A few facts

Maltese is the only survivor of the Arabic dialects spoken in Spain and Sicily in the Middle Ages. It is also the only language of Arabic origin that is written in the Latin alphabet. Although Maltese and English are both official languages, Maltese has been recognized as an official language of the European Union when Malta became a member state on 1 May 2004.


Further reading

'Languages in Malta and the Maltese Language', by J. M. Brincat, in Malta. Roots of a Nation, edited by K. Gambin, pp213-224 (Heritage Malta, Malta, 2004)
'The Language Question and Education: a Political Controversy on a Linguistic Topic', by J. M. Brincat, in Yesterday's Schools. Readings in Maltese Educational History, edited by R. Sultana, pp137-158 (PEG, Malta, 2001)
A comprehensive social history of Maltese has just been published in Italian (Malta. Una storia linguistica by J. M. Brincat (Le Mani, Genova, 2004)). An English edition is due out in 2005.
Maltese-English Dictionary, by J. Aquilina, 2 volumes (Midsea Books, Malta, 1987-1990)
For a description of its grammar and syntax of Maltese, see Maltese, by Albert Borg and Marie Azzopardi-Alexander (Lingua Descriptive Grammars, London, 1997)
To read a sociolinguistic description of language use in Malta today, see Malta.
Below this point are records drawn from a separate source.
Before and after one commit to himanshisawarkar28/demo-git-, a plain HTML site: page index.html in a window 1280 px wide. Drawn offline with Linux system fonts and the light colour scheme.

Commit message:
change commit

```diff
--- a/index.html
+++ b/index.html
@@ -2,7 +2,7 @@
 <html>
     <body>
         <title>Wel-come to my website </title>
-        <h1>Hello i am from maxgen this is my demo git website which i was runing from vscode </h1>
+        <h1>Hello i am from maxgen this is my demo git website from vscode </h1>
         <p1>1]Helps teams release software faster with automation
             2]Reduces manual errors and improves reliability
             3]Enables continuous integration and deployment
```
A Linguistic Landscape by Lydia Sciriha and Mario Vassallo (Malta, 2001)